User interface change data
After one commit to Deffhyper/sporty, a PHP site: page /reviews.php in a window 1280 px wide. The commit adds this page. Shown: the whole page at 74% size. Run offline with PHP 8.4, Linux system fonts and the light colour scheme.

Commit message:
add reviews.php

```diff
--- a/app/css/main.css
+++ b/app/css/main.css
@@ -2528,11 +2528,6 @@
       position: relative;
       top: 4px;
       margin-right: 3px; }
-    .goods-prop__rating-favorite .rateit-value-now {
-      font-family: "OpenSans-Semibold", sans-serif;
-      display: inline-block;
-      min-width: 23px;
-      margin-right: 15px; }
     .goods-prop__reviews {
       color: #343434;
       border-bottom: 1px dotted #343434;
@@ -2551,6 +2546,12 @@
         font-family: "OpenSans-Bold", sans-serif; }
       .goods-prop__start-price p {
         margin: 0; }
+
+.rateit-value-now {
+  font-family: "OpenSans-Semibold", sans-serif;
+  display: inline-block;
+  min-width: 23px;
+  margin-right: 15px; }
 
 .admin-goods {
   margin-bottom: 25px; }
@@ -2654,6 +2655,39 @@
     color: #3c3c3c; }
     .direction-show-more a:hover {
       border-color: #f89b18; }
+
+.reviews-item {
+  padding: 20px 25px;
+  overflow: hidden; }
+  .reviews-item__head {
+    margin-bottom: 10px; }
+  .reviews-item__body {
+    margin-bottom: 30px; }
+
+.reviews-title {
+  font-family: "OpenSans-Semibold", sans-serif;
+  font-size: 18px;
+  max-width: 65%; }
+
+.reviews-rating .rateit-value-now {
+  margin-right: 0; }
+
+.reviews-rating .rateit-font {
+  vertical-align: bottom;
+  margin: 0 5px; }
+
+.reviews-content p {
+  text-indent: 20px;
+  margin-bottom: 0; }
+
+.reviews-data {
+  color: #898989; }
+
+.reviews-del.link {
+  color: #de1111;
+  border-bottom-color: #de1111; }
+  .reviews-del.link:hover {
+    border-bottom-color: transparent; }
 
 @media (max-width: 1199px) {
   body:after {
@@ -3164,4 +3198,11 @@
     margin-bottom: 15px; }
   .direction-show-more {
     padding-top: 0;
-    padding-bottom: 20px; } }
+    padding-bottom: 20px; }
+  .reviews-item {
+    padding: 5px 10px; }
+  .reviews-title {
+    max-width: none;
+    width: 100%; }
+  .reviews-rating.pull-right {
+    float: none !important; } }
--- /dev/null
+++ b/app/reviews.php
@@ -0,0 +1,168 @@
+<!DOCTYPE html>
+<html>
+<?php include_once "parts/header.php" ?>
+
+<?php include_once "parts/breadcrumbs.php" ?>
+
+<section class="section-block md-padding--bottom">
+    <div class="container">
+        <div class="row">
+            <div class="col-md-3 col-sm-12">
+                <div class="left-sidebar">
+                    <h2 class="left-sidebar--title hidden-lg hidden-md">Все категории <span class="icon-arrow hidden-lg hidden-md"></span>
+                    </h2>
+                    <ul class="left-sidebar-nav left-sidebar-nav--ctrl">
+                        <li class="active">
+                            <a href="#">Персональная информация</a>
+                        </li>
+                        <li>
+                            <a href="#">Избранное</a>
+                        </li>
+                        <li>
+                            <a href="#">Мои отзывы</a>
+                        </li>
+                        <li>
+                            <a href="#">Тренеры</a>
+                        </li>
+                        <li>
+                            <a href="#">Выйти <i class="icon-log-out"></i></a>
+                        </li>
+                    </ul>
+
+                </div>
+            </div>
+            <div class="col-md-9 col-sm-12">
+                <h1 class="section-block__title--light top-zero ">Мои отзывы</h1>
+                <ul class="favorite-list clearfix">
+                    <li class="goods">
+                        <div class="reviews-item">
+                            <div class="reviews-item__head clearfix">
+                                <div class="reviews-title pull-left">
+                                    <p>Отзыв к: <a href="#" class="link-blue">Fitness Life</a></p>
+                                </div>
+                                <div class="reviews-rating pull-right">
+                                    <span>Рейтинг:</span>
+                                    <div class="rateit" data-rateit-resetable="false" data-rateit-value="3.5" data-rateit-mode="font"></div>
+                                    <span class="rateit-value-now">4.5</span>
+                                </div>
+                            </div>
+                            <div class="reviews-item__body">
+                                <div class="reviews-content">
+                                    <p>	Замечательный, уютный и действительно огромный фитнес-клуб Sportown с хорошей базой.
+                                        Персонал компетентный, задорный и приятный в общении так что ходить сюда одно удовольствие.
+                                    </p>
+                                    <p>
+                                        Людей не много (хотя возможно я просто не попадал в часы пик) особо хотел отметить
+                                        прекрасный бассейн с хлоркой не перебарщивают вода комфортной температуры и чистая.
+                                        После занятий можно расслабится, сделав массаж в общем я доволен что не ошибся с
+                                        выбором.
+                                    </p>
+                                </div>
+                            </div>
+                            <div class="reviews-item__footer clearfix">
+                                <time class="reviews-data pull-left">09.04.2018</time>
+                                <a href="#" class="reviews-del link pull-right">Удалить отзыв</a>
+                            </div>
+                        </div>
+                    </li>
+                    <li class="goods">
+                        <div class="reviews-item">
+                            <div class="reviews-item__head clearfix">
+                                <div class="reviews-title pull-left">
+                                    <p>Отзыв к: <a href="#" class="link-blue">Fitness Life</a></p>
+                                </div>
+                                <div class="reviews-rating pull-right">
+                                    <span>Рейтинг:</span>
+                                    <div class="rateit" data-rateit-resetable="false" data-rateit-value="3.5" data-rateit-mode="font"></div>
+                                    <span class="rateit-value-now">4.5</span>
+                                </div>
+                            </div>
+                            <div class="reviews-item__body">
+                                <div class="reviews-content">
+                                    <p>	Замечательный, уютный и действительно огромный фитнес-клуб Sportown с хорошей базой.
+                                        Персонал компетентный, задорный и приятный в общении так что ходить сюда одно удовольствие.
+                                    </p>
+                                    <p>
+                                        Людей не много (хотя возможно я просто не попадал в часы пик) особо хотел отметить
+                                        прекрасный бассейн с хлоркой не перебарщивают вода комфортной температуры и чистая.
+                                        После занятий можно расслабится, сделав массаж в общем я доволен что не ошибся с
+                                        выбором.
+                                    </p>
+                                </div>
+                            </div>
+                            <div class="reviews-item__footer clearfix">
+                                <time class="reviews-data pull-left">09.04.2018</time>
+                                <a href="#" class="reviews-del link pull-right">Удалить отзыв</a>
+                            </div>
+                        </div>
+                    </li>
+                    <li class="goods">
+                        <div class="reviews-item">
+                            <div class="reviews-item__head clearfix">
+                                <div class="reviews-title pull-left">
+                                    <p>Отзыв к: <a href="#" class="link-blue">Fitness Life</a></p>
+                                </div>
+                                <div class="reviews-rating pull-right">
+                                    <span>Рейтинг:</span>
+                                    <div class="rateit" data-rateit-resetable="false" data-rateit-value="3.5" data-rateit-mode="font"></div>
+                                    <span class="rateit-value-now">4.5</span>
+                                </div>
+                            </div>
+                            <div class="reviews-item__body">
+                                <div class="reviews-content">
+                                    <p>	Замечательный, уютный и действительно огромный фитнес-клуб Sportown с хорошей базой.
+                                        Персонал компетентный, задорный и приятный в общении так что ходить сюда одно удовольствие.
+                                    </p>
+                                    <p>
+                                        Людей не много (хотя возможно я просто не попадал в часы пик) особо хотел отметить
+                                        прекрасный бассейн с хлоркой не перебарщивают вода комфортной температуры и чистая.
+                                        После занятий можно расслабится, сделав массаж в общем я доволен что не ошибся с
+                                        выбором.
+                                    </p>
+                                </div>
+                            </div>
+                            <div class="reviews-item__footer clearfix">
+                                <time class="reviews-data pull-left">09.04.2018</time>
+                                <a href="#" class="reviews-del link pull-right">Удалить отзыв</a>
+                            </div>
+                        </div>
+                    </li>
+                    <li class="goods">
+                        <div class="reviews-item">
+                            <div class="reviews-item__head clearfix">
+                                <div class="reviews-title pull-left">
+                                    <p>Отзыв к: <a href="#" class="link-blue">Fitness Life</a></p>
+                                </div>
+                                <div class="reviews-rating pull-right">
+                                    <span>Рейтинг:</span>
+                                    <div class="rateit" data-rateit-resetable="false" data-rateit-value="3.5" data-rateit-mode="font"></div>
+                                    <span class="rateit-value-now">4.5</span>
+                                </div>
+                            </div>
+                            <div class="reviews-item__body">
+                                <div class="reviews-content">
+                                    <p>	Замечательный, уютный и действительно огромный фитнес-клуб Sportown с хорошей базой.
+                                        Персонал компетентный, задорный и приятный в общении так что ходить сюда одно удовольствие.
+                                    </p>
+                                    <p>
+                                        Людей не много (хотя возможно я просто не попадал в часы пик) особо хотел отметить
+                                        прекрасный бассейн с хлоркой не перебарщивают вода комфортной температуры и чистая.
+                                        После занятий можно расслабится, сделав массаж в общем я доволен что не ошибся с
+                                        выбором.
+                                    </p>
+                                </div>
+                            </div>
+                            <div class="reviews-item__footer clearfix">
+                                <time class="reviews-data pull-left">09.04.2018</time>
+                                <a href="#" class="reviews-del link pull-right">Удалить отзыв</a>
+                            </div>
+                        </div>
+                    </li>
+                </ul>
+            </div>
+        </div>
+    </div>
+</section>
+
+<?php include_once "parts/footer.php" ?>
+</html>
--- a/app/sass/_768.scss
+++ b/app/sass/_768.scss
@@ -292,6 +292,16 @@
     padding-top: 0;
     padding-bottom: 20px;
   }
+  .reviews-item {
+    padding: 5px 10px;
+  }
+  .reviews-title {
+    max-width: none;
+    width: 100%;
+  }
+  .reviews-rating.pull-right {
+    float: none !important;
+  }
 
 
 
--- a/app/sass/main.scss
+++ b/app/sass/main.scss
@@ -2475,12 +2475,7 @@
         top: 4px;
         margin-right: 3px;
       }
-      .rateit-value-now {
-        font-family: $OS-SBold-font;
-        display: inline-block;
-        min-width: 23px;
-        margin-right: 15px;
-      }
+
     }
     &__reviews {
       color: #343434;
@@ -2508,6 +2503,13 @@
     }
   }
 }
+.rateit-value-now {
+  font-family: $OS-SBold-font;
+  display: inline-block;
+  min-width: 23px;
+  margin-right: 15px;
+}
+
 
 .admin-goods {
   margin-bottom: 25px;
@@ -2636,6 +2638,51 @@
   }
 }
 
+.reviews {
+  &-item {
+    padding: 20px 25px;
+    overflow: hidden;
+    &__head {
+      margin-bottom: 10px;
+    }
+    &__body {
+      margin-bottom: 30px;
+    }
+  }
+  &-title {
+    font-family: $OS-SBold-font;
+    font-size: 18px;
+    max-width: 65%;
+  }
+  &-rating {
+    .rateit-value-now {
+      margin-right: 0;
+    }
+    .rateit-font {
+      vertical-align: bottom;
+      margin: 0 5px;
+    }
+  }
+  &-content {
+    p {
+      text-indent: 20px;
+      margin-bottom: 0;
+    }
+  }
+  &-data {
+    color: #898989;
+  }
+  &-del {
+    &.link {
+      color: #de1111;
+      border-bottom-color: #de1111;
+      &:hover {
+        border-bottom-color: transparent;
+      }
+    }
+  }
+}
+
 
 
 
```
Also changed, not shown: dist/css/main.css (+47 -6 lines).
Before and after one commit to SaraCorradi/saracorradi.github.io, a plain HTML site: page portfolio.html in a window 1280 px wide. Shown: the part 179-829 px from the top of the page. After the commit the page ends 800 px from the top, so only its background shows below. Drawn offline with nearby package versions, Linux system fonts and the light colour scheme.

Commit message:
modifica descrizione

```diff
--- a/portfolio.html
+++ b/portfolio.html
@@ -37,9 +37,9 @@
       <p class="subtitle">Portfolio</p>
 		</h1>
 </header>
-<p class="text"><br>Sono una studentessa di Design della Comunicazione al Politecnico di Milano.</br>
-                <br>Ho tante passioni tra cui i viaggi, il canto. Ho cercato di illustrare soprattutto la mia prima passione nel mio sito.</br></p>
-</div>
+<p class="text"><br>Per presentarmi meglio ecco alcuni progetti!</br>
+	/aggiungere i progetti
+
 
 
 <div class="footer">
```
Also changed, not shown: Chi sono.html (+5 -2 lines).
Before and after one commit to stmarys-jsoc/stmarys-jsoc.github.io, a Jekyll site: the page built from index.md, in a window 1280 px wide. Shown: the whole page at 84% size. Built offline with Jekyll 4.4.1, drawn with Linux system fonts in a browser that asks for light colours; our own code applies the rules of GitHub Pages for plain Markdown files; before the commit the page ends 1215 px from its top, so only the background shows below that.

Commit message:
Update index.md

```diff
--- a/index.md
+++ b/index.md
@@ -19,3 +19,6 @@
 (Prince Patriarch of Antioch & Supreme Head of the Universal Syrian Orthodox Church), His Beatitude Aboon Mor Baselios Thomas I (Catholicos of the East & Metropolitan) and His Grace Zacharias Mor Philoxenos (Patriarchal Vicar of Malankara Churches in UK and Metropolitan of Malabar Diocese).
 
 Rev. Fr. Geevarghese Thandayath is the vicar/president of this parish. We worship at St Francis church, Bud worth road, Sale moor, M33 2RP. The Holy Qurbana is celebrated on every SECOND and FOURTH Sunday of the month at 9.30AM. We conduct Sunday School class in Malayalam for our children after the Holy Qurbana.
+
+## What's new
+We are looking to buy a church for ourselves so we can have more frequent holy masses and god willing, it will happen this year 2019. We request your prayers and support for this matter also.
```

* _PROBLEM DESCRIPTION_
Where a line in the records above contains the word "section", copy that line.

* _TASK ANSWER_
+<section class="section-block md-padding--bottom">
+                <h1 class="section-block__title--light top-zero ">Мои отзывы</h1>
+</section>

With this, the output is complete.